WORK ITEM — Your answer should be every line of the records that contains the word "platform", copied as it stands.

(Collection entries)
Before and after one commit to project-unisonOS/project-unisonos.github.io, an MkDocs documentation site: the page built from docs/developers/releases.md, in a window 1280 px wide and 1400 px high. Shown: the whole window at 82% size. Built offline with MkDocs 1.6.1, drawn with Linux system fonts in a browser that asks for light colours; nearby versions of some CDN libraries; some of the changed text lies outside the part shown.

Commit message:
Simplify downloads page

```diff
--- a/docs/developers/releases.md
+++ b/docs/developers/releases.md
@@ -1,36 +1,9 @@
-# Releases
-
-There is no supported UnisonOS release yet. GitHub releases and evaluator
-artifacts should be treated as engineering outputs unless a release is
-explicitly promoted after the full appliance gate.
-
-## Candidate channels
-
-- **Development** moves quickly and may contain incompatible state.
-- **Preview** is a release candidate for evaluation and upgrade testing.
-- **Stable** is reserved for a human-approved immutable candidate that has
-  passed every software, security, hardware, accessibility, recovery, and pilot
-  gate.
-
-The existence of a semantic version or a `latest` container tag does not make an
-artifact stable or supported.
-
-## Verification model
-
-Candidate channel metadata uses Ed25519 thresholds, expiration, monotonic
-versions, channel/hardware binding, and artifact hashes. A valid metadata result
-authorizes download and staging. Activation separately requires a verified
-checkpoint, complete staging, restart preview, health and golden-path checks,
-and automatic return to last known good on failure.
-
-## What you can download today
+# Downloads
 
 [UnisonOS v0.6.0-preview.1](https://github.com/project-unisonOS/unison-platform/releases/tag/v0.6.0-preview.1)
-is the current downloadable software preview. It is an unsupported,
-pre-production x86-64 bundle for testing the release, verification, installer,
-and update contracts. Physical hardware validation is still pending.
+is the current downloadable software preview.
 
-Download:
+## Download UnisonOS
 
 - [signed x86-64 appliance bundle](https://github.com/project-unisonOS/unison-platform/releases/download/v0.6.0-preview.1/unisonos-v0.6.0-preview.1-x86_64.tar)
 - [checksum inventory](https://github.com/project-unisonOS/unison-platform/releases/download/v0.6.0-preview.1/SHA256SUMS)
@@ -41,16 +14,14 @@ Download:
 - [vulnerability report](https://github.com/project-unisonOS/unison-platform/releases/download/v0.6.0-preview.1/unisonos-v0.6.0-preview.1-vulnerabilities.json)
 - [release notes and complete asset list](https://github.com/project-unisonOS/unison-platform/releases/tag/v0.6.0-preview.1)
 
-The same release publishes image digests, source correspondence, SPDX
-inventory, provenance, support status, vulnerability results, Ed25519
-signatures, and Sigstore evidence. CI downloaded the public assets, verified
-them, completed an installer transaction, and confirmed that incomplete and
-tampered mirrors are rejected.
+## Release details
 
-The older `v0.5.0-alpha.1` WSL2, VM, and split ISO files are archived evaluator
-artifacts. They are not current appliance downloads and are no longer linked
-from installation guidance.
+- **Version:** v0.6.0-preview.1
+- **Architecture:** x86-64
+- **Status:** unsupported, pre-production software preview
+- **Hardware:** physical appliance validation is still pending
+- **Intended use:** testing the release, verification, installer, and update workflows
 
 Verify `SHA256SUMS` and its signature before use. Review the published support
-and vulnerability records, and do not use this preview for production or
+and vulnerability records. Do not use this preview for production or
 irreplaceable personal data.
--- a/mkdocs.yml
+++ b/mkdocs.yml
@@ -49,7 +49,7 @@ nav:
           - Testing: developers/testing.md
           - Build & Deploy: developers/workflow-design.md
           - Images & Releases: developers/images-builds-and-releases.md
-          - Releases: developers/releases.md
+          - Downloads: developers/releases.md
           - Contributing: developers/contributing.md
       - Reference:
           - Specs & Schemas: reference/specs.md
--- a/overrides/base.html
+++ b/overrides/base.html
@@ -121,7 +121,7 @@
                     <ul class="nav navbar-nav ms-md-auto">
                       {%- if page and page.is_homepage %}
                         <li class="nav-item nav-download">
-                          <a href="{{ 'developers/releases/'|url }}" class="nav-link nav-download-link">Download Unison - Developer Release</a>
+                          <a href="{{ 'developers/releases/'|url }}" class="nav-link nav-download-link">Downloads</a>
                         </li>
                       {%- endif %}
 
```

RESULT OF THIS TASK —
 [UnisonOS v0.6.0-preview.1](https://github.com/project-unisonOS/unison-platform/releases/tag/v0.6.0-preview.1)
 - [signed x86-64 appliance bundle](https://github.com/project-unisonOS/unison-platform/releases/download/v0.6.0-preview.1/unisonos-v0.6.0-preview.1-x86_64.tar)
 - [checksum inventory](https://github.com/project-unisonOS/unison-platform/releases/download/v0.6.0-preview.1/SHA256SUMS)
 - [vulnerability report](https://github.com/project-unisonOS/unison-platform/releases/download/v0.6.0-preview.1/unisonos-v0.6.0-preview.1-vulnerabilities.json)
 - [release notes and complete asset list](https://github.com/project-unisonOS/unison-platform/releases/tag/v0.6.0-preview.1)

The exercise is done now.